The input =>

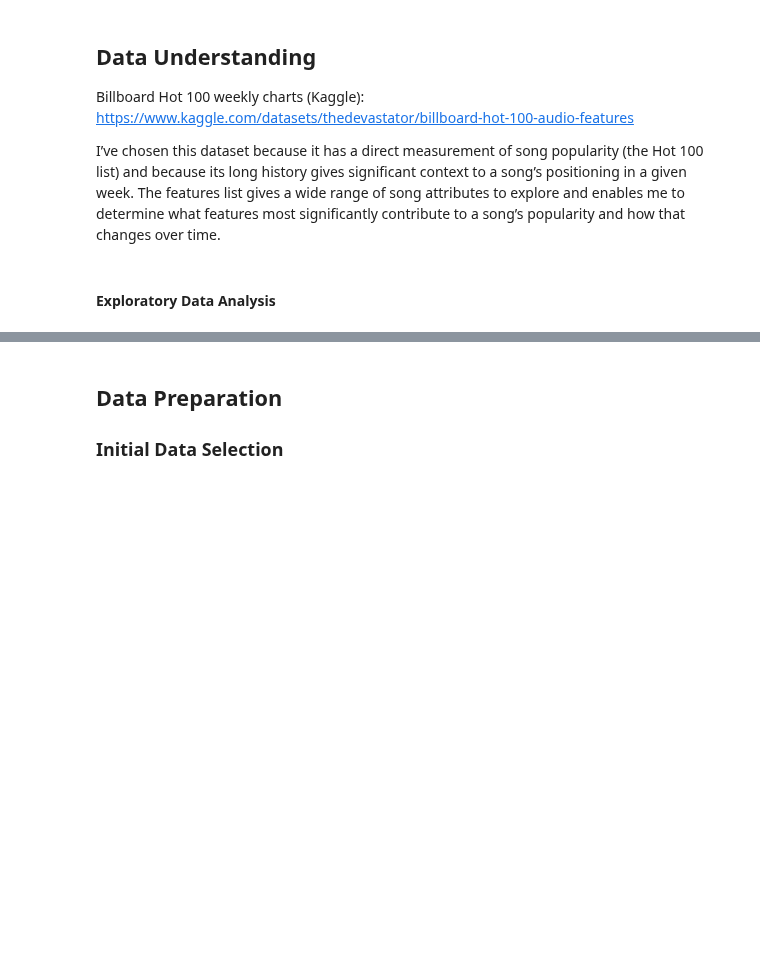
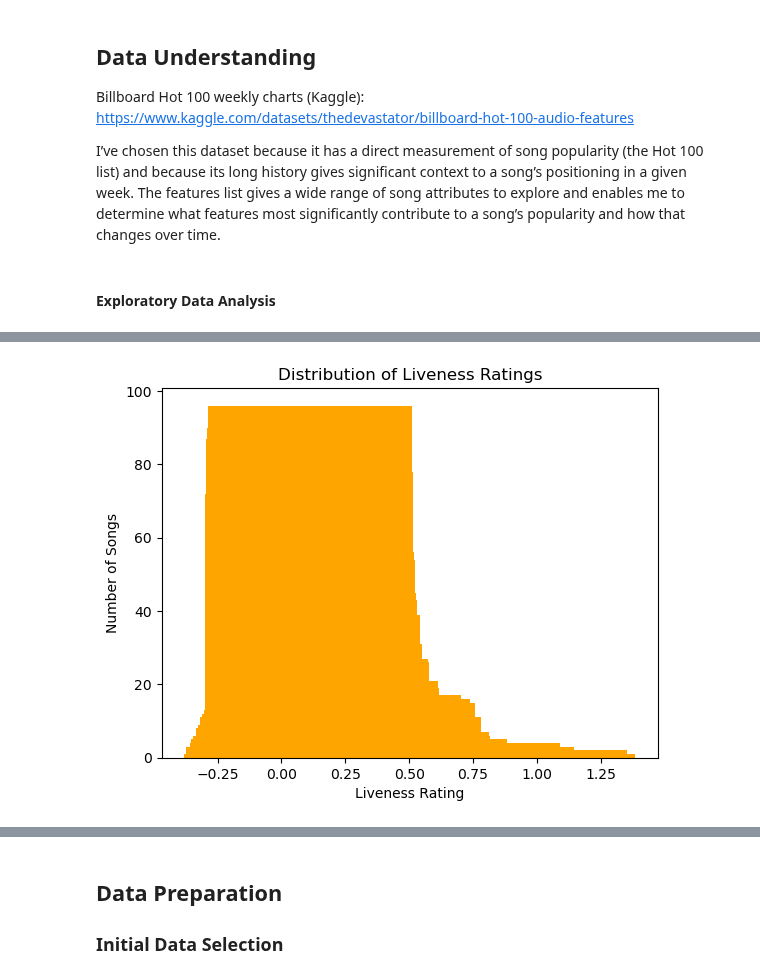
Before and after one commit to marhas109/MH_DS_Capstone_Project_2, a Jupyter notebook: MH_DS_Capstone_Proj2.ipynb, the cells around one changed output, grey strips where cells are left out. Saved outputs shown, nothing was run; the diff lists cells and outputs as text; code cells hidden in the pictures; blank space fills up the shorter version.

```diff
--- a/MH_DS_Capstone_Proj2.ipynb
+++ b/MH_DS_Capstone_Proj2.ipynb
@@ -82,11 +111,13 @@ df_features_all.info()
 # %%
-liveness_dist = df_cleaned_genre['liveness'].value_counts()
+liveness_dist = df_clean_withgenre['liveness'].value_counts()
 df_liveness_dist = pd.DataFrame(liveness_dist)
 df_liveness_dist = df_liveness_dist.reset_index()
 
 plt.bar(df_liveness_dist['liveness'], df_liveness_dist['count'], color='orange')
 plt.xlabel('Liveness Rating')
 plt.ylabel('Number of Songs')
 plt.title('Distribution of Liveness Ratings')
 plt.show()
+# %% [output]
+[figure, added]
 # %%
```
Also changed, not shown: parts of 19 cells of this notebook.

What to work on => Among the lines of the records above, count those containing the word "cells", then give the number by itself.

Answer space => 2